▶ **About this exercise**:
Pictures do not belong in the copy; retype the records below exactly.

===== Records provided =====

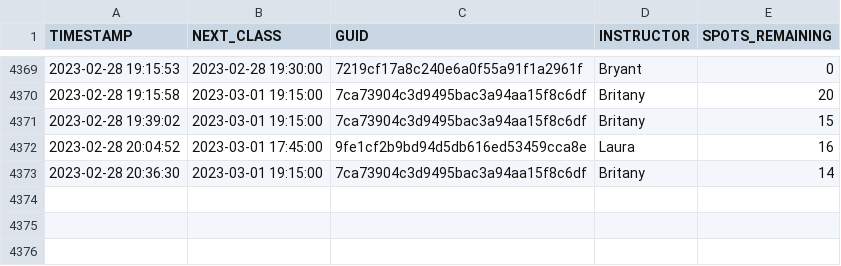
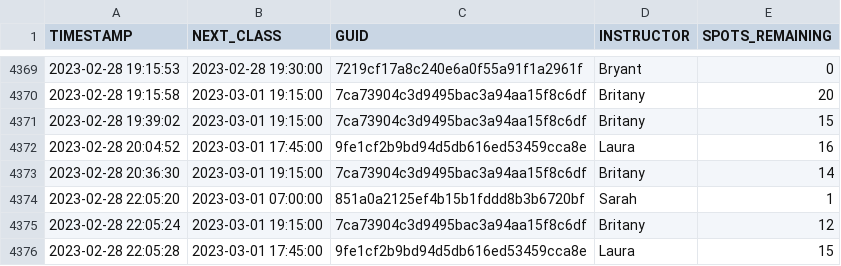
Before and after one commit to stevenlundy/actions, a CSV file: results.csv, drawn as a sheet; only a part is shown, gaps mark what is left out; the diff names each change by its address in the sheet, - before the commit and + after, or states it on an @@ line.

```diff
--- a/results.csv
+++ b/results.csv
+row 4374: 2023-02-28 22:05:20 | 2023-03-01 07:00:00 | 851a0a2125ef4b15b1fddd8b3b6720bf | Sarah | 1
+row 4375: 2023-02-28 22:05:24 | 2023-03-01 19:15:00 | 7ca73904c3d9495bac3a94aa15f8c6df | Britany | 12
+row 4376: 2023-02-28 22:05:28 | 2023-03-01 17:45:00 | 9fe1cf2b9bd94d5db616ed53459cca8e | Laura | 15
```
Also changed, not shown: 1 other file.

=====

▶ **Response to this exercise**:
Before and after one commit to stevenlundy/actions, a CSV file: results.csv, drawn as a sheet; only a part is shown, gaps mark what is left out; the diff names each change by its address in the sheet, - before the commit and + after, or states it on an @@ line.

```diff
--- a/results.csv
+++ b/results.csv
+row 4374: 2023-02-28 22:05:20 | 2023-03-01 07:00:00 | 851a0a2125ef4b15b1fddd8b3b6720bf | Sarah | 1
+row 4375: 2023-02-28 22:05:24 | 2023-03-01 19:15:00 | 7ca73904c3d9495bac3a94aa15f8c6df | Britany | 12
+row 4376: 2023-02-28 22:05:28 | 2023-03-01 17:45:00 | 9fe1cf2b9bd94d5db616ed53459cca8e | Laura | 15
```
Also changed, not shown: 1 other file.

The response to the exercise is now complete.